Aged Accommodation Choices – Retirement Villages

Retirement villages and assisted living units are an independent living option. The person buys the right to live in the unit under various types of contracts, but the government does not help with any of the costs.

Many villages only offer self-care units (assisted living units) for people who can look after themselves. Some villages also offer serviced units (serviced apartments), where residents can be provided with meals, house cleaning, laundry and some personal care for an additional monthly fee.

This is different to aged care where the person receives full care and the fees are regulated by government, with the government paying some of these fees. Fees for retirement villages are not subsidised by the government although people may still be able to access home care services.

Some complexes include both retirement villages and aged care facilities. These arrangements may make the transition to aged care (if required) less stressful especially when dealing with couples. The two operations are regulated quite separately under their respective legislation.

The questions below may provide a useful checklist to help guide you:

  • What is the entry contribution (purchase price)?
  • What are the ongoing service fees?
  • What are the exit fees/share of capital growth and exit conditions?
  • How much of the entry contribution would you receive back at departure?
  • Will the unit be easy to sell if you need to leave?
  • Do you know your responsibilities to maintain the unit while you live there and when you vacate it?
  • Do you understand the other resident rules?


Buying into a retirement village is generally not like buying a home. In most cases, the person will not own the premises but will enter into a private contractual arrangement that gives them the right to permanent tenancy. The amount payable by the person may be called a variety of names such as purchase price, entry contribution or accommodation bond.

Most arrangements can be categorised into five contract types. These are:

  • loan and licence arrangements
  • leasehold arrangements
  • strata schemes
  • rental arrangements
  • company title schemes.

Before moving into a retirement village, people should review the contracts carefully to understand the legal structure and seek legal advice. Each option may raise different issues for stamp duty, GST, service charges and fees, security of tenure, termination conditions and triggers, vacating the premises, capital gain or loss and credit risk. 
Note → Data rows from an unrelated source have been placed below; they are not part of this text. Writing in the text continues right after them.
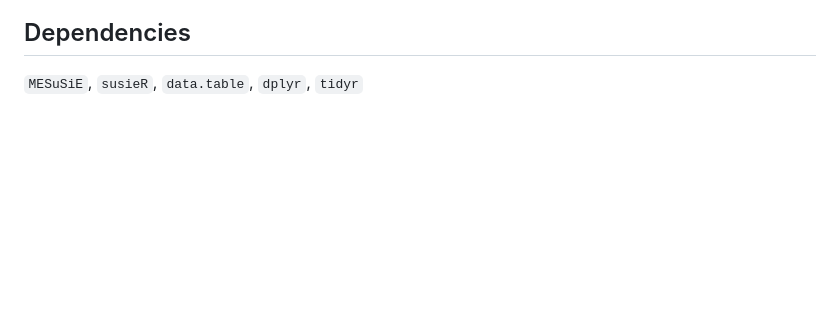
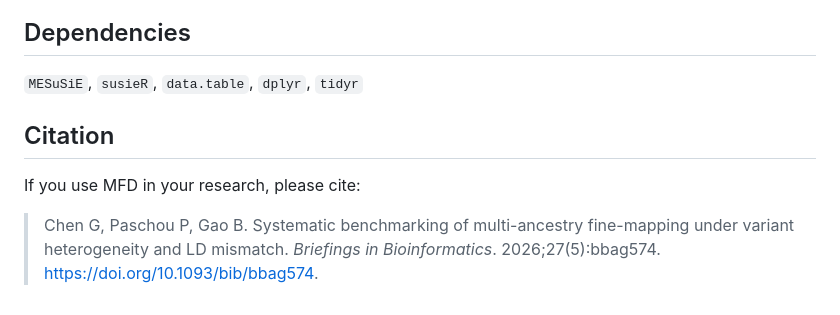
Before and after one commit to gchen4422/MFD, a Markdown page: README.md, the part around the change. GitHub-like rendering; blank space fills up the shorter version.

Commit message:
Add published study citation

```diff
--- a/README.md
+++ b/README.md
@@ -125,3 +125,9 @@ A common threshold to declare a fine-mapped signal is `PIP_Either > 0.5`.
 ## Dependencies
 
 `MESuSiE`, `susieR`, `data.table`, `dplyr`, `tidyr`
+
+## Citation
+
+If you use MFD in your research, please cite:
+
+> Chen G, Paschou P, Gao B. Systematic benchmarking of multi-ancestry fine-mapping under variant heterogeneity and LD mismatch. *Briefings in Bioinformatics*. 2026;27(5):bbag574. [https://doi.org/10.1093/bib/bbag574](https://doi.org/10.1093/bib/bbag574).
```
The purchase arrangements are complex and usually involve quite long contracts, therefore it is recommended that people get legal advice to make sure they understand the contracts.

People should also understand that because they don’t own legal title they will not be able to take out a reverse mortgage if they need to access equity.

Leaving the retirement village

Depending on the contract type, most people will need to sell their unit upon vacating. This is because they purchase the right to live there not the unit itself. People moving into aged care therefore will not need to consider the comparison for selling versus renting as they will only have the option to sell.

If they no longer live in the village sale of the unit is usually managed by the village operator. As such, the person may need to wait until the unit is sold before receiving their entry contribution (less exit fees) back. The person usually will not have the option to rent the unit to generate income while waiting for a sale.

Unlike residential aged care, repayment of the entry contribution is not guaranteed by the government.

Centrelink issues

As the person does not own the unit that they live in, Centrelink needs to use a different set of rules than homeownership to determine if the person is a homeowner or not. The rules are similar to those that apply for a granny flat arrangement.

If the person pays an entry contribution of more than the difference between the homeowner and non-homeowner asset test threshold at the time (currently $214,500) they are considered a homeowner and the value of the entry contribution is an exempt asset when determining their Centrelink entitlements. Deprivation rules do not apply and do not need to be considered.

If the entry contribution is less than the relevant threshold (ie $214,500), they are considered a non-homeowner and the value of the contribution is counted as an assessable asset (but not subject to deeming under the income test).

If assessed as a non-homeowner, the person may be eligible for rent assistance in relation to the service and maintenance fees paid to the village operator.